(DATA RECORDS begins)
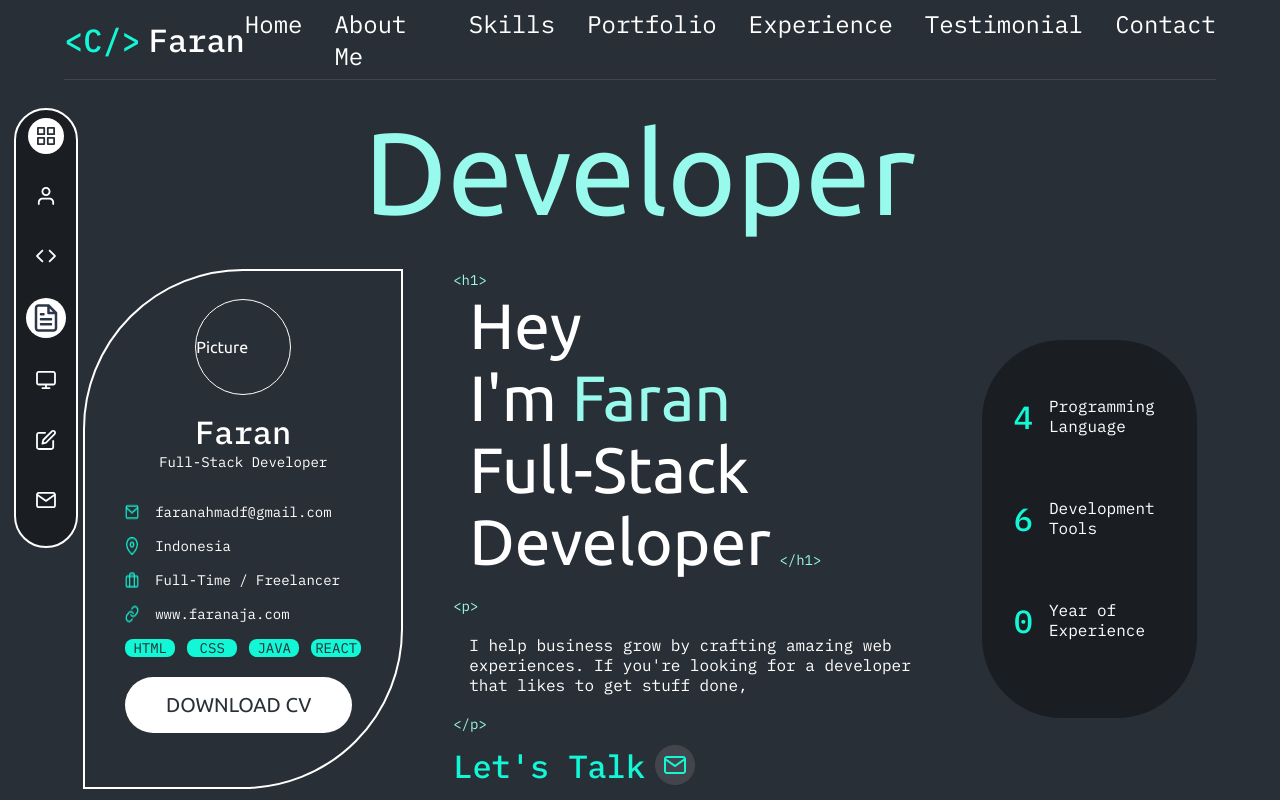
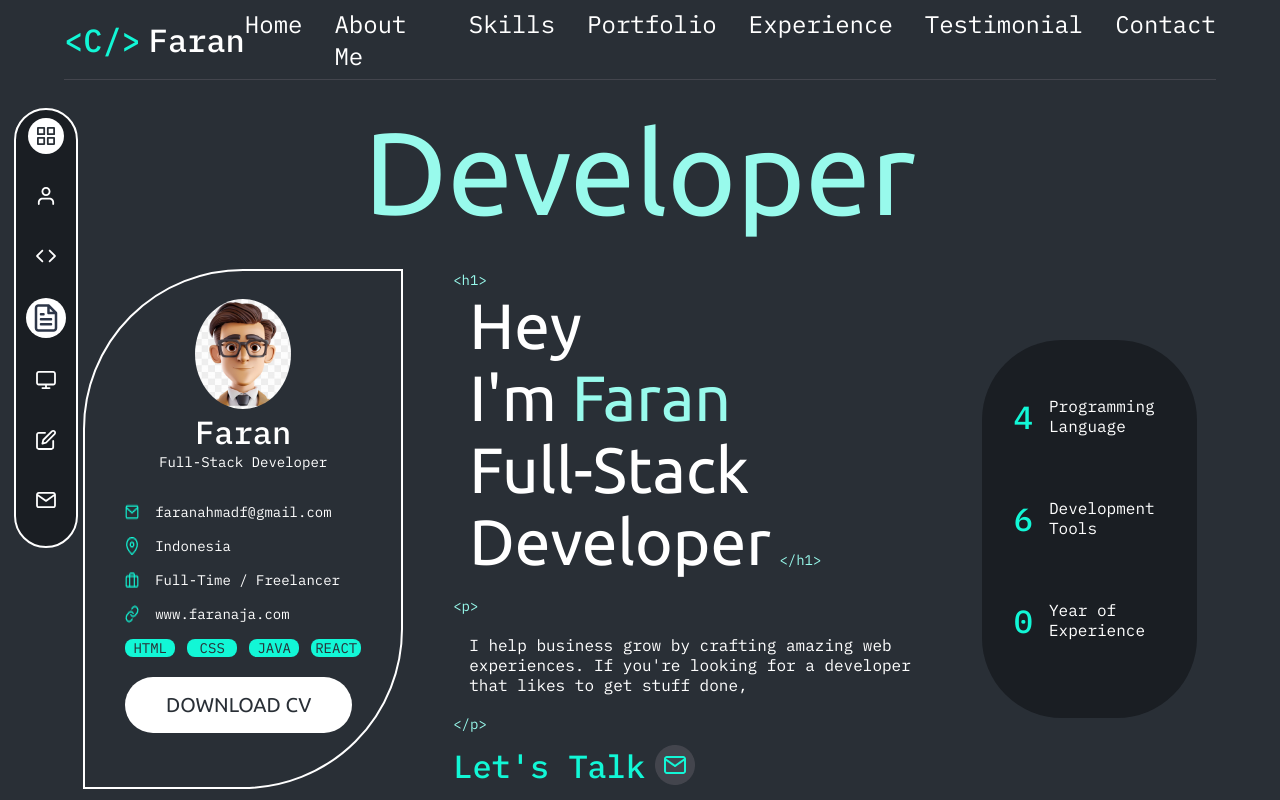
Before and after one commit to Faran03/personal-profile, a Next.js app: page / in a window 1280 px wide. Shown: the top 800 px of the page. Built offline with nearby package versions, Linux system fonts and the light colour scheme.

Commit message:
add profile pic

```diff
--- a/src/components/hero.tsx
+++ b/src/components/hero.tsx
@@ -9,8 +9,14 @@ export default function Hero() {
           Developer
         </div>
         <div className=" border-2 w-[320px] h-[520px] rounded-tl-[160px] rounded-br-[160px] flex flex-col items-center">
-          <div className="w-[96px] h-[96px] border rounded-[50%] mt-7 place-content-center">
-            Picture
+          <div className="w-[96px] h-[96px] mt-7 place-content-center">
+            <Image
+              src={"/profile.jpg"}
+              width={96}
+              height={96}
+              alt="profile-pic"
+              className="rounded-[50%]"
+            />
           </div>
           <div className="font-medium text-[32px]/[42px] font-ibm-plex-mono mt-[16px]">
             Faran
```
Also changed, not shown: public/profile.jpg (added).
(DATA RECORDS ends)
(DATA RECORDS begins)
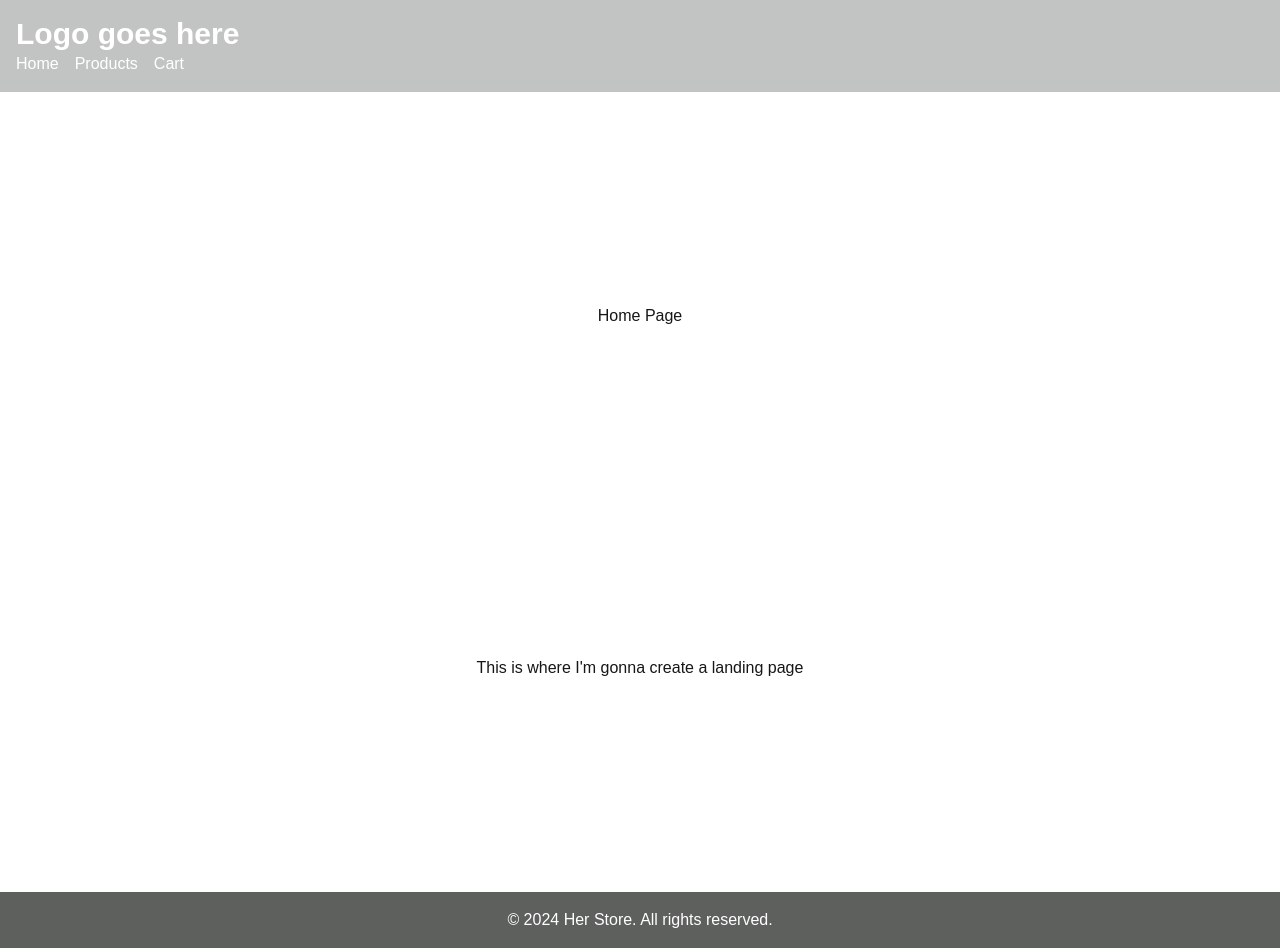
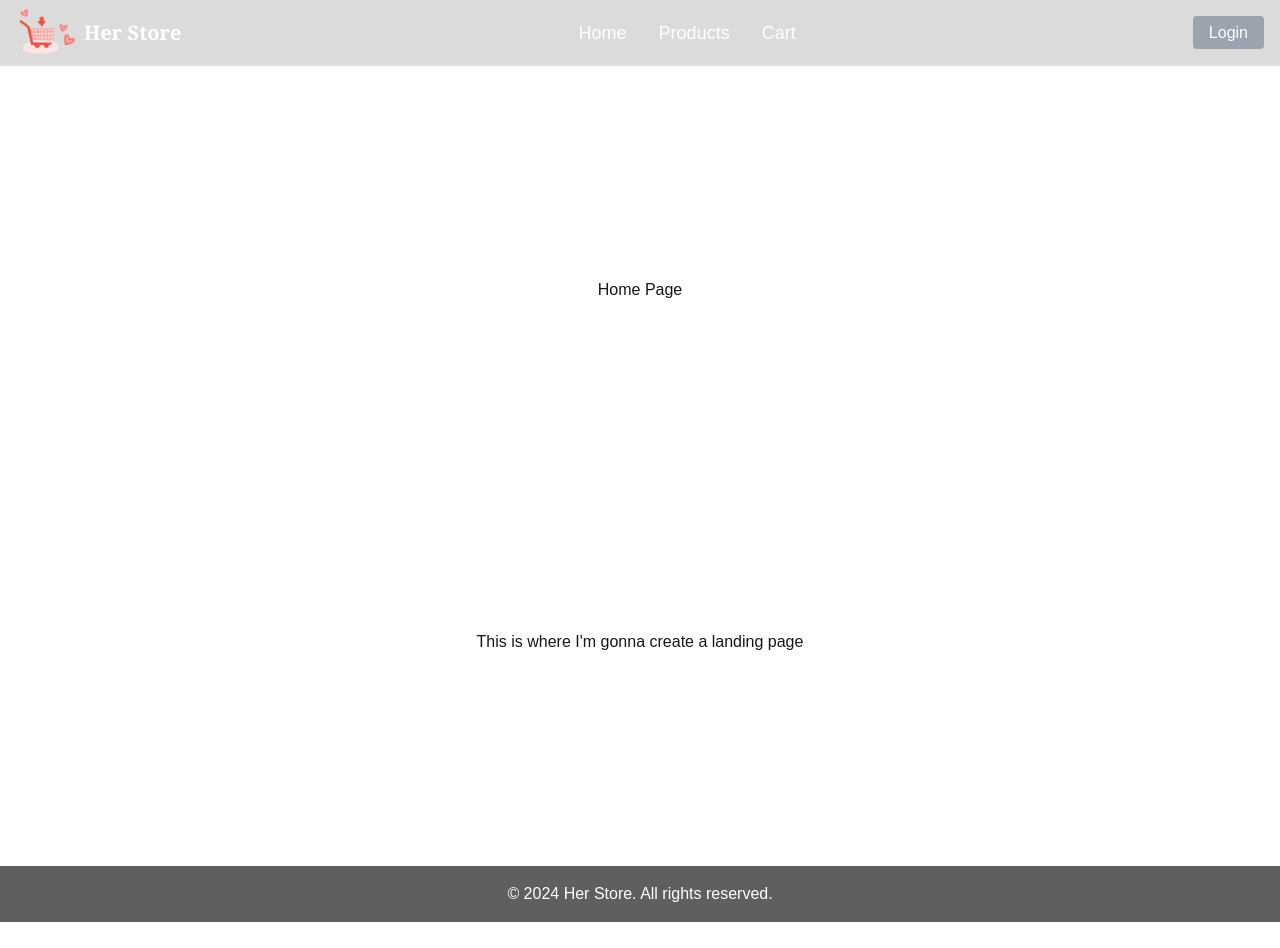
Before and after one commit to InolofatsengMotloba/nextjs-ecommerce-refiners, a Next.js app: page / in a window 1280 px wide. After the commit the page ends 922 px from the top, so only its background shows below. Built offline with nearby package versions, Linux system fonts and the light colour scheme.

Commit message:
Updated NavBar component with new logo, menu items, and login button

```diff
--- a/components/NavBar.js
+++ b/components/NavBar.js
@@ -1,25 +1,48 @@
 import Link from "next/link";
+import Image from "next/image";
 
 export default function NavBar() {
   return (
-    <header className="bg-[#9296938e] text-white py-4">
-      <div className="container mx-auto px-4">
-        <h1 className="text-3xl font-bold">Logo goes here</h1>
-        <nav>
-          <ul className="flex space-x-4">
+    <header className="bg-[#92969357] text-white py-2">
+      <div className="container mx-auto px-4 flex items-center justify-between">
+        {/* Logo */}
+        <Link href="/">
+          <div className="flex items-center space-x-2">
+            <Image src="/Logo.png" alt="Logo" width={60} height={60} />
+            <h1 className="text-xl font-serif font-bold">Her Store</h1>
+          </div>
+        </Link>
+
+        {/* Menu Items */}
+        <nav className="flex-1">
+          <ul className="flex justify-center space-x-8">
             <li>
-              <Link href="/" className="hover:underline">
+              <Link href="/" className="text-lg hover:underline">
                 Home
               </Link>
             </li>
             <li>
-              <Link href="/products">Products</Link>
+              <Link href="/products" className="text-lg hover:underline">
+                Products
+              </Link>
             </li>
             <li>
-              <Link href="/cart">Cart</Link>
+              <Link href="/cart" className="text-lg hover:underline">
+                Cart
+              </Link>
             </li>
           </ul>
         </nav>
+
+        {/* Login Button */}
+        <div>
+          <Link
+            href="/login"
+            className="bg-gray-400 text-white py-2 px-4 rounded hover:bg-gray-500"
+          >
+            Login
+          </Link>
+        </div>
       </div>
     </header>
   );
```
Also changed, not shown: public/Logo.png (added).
(DATA RECORDS ends)
(DATA RECORDS begins)
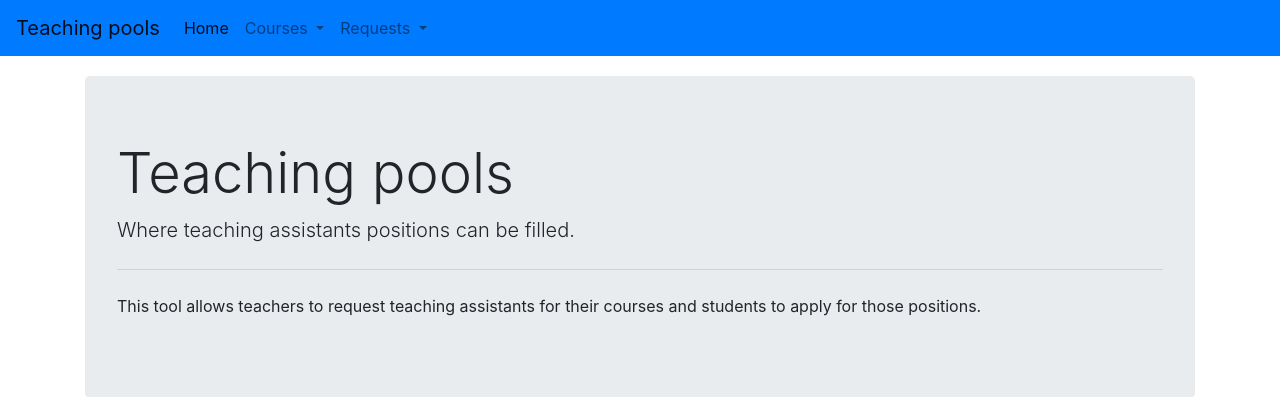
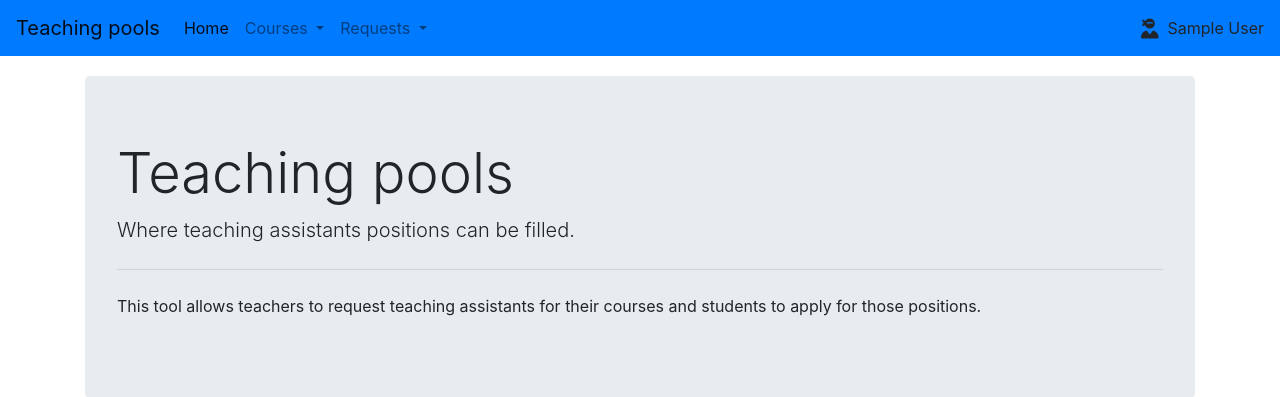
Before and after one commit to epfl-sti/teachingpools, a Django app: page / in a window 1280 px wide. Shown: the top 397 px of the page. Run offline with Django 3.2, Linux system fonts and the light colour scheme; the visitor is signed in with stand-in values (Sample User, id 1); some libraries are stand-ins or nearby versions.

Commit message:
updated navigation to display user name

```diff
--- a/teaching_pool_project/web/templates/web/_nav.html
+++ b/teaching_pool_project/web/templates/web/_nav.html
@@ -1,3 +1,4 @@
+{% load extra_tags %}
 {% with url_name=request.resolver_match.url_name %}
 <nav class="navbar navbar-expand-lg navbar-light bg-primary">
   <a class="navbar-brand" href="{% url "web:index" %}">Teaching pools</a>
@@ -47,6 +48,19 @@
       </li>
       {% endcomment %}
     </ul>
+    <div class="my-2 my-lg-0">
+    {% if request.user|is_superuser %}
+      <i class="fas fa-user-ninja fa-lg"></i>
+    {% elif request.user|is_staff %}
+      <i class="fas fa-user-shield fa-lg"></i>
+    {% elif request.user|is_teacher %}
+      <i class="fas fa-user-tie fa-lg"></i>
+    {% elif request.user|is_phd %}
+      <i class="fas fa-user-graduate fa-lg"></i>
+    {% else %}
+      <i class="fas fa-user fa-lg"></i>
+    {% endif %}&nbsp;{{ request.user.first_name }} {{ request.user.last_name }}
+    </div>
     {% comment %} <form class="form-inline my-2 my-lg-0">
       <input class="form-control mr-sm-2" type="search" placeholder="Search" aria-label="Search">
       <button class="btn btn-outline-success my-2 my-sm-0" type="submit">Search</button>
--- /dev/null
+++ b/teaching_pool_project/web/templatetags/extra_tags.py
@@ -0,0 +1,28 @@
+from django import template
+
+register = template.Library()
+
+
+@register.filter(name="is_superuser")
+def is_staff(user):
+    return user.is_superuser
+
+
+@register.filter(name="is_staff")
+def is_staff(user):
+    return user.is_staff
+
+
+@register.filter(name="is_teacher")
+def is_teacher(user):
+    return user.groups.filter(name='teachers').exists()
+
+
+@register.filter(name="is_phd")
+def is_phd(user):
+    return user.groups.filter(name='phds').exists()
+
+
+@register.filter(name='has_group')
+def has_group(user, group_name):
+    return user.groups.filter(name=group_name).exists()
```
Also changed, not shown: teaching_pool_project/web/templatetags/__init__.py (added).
(DATA RECORDS ends)
Gather each line in the data that holds the string "request".

ANSWER BOX >>
 {% with url_name=request.resolver_match.url_name %}
+    {% if request.user|is_superuser %}
+    {% elif request.user|is_staff %}
+    {% elif request.user|is_teacher %}
+    {% elif request.user|is_phd %}
+    {% endif %}&nbsp;{{ request.user.first_name }} {{ request.user.last_name }}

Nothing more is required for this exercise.